The unanimous verdict was announced Tuesday in San Francisco in the first federal case to be brought against Monsanto, now owned by Bayer, alleging that repeated use of the company's glyphosate-containing weedkiller caused the plaintiff's cancer. Seventy-year-old Edwin Hardeman of Santa Rosa, California said he used Roundup for almost 30 years on his properties before developing non-Hodgkin's lymphoma.
"Today's verdict reinforces what another jury found last year, and what scientists with the state of California and the World Health Organization have concluded: Glyphosate causes cancer in people," Environmental Working Group President Ken Cook said in a statement. "As similar lawsuits mount, the evidence will grow that Roundup is not safe, and that the company has tried to cover it up."
Judge Vince Chhabria has split Hardeman's trial into two phases. The first, decided Tuesday, focused exclusively on whether or not Roundup use caused the plaintiff's cancer. The second, to begin Wednesday, will assess if Bayer is liable for damages.
"We are disappointed with the jury's initial decision, but we continue to believe firmly that the science confirms glyphosate-based herbicides do not cause cancer," Bayer spokesman Dan Childs said in a statement reported by The Guardian. "We are confident the evidence in phase two will show that Monsanto's conduct has been appropriate and the company should not be liable for Mr. Hardeman's cancer."
Some legal experts said that Chhabria's decision to split the trial was beneficial to Bayer, Reuters reported.
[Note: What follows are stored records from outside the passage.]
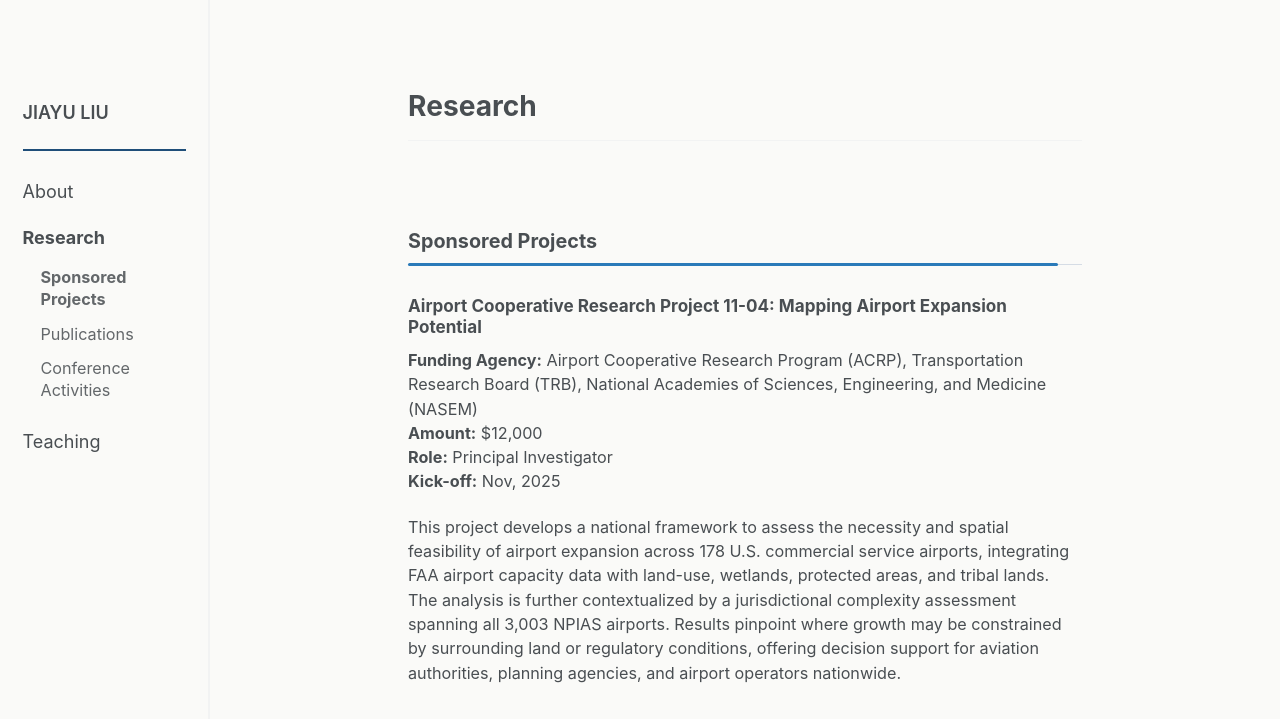
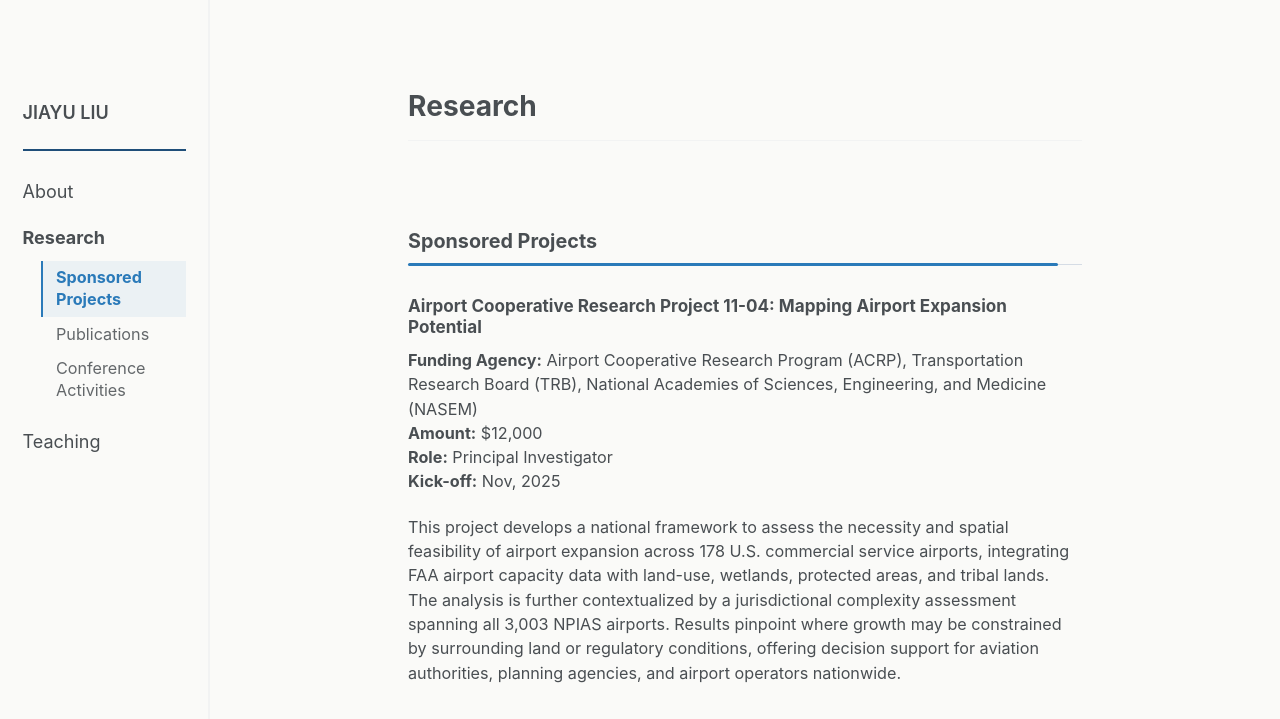
Before and after one commit to liu3309/liu3309.github.io, a Jekyll site: the page built from _pages/research.md, in a window 1280 px wide and 1400 px high. Shown: the top 719 px of the window. Built offline with Jekyll 4.4.1, drawn with Linux system fonts in a browser that asks for light colours; a script that is not in the unit is left out.

Commit message:
Enhance research navigation styles and smooth scrolling
Added smooth scrolling for internal anchor links and improved styles for research submenu links.

```diff
--- a/assets/css/main.scss
+++ b/assets/css/main.scss
@@ -1555,29 +1555,64 @@ body {
 
 
 
-
-.sidebar a[href*="#sponsored-projects"],
-.sidebar a[href*="#publications"],
-.sidebar a[href*="#conference-activities"] {
+/* ==========================================================================
+   RESEARCH SUBNAVIGATION: ANCHORS, SMOOTH SCROLL, AND ACTIVE SECTION
+   ========================================================================== */
+
+/* Smooth scrolling for internal anchor links */
+html {
+  scroll-behavior: smooth;
+}
+
+/*
+ * Prevent an anchored heading from sitting too close to the top.
+ * This applies to the three main Research sections.
+ */
+#sponsored-projects,
+#publications,
+#conference-activities {
+  scroll-margin-top: 5rem;
+}
+
+/* Research submenu links */
+.left-nav__subitem > a[data-research-section] {
   display: block;
-  padding: 0.3rem 0.5rem 0.3rem 1rem;
+  width: 100%;
+  padding: 0.35rem 0 0.35rem 0.75rem;
+
+  color: var(--global-masthead-link-color);
+  font-size: 0.9em;
+  line-height: 1.35;
+  text-decoration: none;
+
   border-left: 2px solid transparent;
-  text-decoration: none;
+  opacity: 0.85;
+
   transition:
     color 0.2s ease,
     border-color 0.2s ease,
-    background-color 0.2s ease;
-}
-
-.sidebar a[href*="#sponsored-projects"]:hover,
-.sidebar a[href*="#publications"]:hover,
-.sidebar a[href*="#conference-activities"]:hover {
-  color: #2a7ab9;
-}
-
-.sidebar a.is-active {
+    background-color 0.2s ease,
+    opacity 0.2s ease;
+}
+
+/* Hover state */
+.left-nav__subitem > a[data-research-section]:hover {
+  color: var(--global-masthead-link-color-hover);
+  border-left-color: rgba(42, 122, 185, 0.45);
+  opacity: 1;
+}
+
+/* Automatically highlighted section */
+.left-nav__subitem > a[data-research-section].active {
   color: #2a7ab9 !important;
-  font-weight: 600;
+  font-weight: 700 !important;
   border-left-color: #2a7ab9;
-  background: rgba(42, 122, 185, 0.07);
-}
+  background-color: rgba(42, 122, 185, 0.07);
+  opacity: 1;
+}
+
+/* Keyboard accessibility */
+.left-nav__subitem > a[data-research-section]:focus-visible {
+  outline: 2px solid #2a7ab9;
+  outline-offset: 2px;
+}
```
The company had complained that the jury in Johnson's case had been distracted by the lawyers' claims that Monsanto had sought to mislead scientists and the public about Roundup's safety.
However, a remark made by Chhabria during the trial and reported by The Guardian was blatantly critical of the company.
"Although the evidence that Roundup causes cancer is quite equivocal, there is strong evidence from which a jury could conclude that Monsanto does not particularly care whether its product is in fact giving people cancer, focusing instead on manipulating public opinion and undermining anyone who raises genuine and legitimate concerns about the issue," he said.
Many regulatory bodies, including the U.S. Environmental Protection Agency, have ruled that glyphosate is safe for humans, but the World Health Organization's International Agency for Research on Cancer found it was "probably carcinogenic to humans" in 2015. A university study earlier this year found that glyphosate use increased cancer risk by as much as 41 percent.
Hardeman's lawyers Jennifer Moore and Aimee Wagstaff said they would now reveal Monsanto's efforts to mislead the public about the safety of its product.
"Now we can focus on the evidence that Monsanto has not taken a responsible, objective approach to the safety of Roundup," they wrote in a statement reported by The Guardian.
Hardeman's case is considered a "bellwether" trial for the more than 760 glyphosate cases Chhabria is hearing. In total, there are around 11,200 such lawsuits pending in the U.S., according to Reuters.
University of Richmond law professor Carl Tobias told Reuters that Tuesday's decision showed that the verdict in Johnson's case was not "an aberration," and could possibly predict how future juries in the thousands of pending cases would respond.